Mary Meeker, General Partner at Kleiner Perkins Caufield & Byers (KPCB), is known for her annual state of the web reports. The reports are valuable for what’s next in tech and investing, with this year’s report being no exception. The Internet Trends 2015 report, summarized in slides or available for download, shows that while Internet user growth has slowed, the impact of how we are using the Internet continues to change rapidly.
Though many of these changes may appear to reflect consumer interests – the rise of Netflix, social media, online gaming, and more – these changes do hit home at an organizational level as well. As our own survey indicated, the line between corporate and personal device use is incredibly blurred. Corporate data is being accessed on personal devices. Personal data, apps and activities are being accessed on corporate devices. No matter who owns the devices, there is no doubt that mobility, and its ever-increasing presence in our personal and professional lives, is impacting data security.
The report holds some interesting insights for the latest technologies and apps being used. For example, 6 out of 10 of the most used apps in the world are for messaging such as WhatsApp, WeChat, Facebook Messenger, Kakao, Viber and Snapchat.
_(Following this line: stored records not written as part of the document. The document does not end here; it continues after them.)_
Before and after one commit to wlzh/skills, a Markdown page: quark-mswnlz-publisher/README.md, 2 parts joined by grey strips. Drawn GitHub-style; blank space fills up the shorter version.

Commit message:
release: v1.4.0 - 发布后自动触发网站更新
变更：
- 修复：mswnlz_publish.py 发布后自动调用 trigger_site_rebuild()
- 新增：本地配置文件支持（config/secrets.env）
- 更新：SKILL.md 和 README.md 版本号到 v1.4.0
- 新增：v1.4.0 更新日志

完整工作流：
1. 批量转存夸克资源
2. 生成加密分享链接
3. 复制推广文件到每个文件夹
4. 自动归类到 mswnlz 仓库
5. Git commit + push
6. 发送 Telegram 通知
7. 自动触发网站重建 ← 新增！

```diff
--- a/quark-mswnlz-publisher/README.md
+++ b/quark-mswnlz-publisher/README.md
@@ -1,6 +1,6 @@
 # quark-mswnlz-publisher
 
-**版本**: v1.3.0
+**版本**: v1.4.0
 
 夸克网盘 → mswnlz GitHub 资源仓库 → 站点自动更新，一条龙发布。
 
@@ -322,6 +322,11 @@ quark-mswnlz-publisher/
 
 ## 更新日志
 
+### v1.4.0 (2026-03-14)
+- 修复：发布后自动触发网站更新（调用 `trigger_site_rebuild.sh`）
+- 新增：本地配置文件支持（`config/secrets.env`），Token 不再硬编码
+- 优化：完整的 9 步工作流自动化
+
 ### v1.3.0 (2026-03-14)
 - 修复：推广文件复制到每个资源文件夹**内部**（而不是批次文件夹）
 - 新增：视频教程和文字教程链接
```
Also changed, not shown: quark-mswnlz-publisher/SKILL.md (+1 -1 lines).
Could corporate data be leaked, intentionally or accidentally, on these apps? Could these apps put data on the device at risk? Are passwords used on these sites being shared with corporate networks? There are many security issues to consider.
Complementary to our own survey, the 2015 Internet Trends Report looks at Millennial Smartphone Behavior, with 87% of US Millennials in 2014 saying their smartphone never leaves their side, day or night. Millennials already spend more than 2 hours prepay on mobile devices and expect to soon be able to do “everything” on mobile devices. Millennials are demanding, and now expecting, to be able to work whenever and wherever they want, with a growing preference for collaborating online instead of in-persion. The report suggests people are downloading their own apps for work purposes, likely outside IT control.
When it comes to data security, a holistic approach involving people, processes and technology can go a long way to shoring up vulnerabilities introduced by mobility and employee behaviour on the Internet. Through training and policy, employees need to be made aware of their role in protecting corporate data. At Absolute Software, we provide the technology solutions to make data protection easy, despite the complexities of people and mobility. Learn more at Absolute.com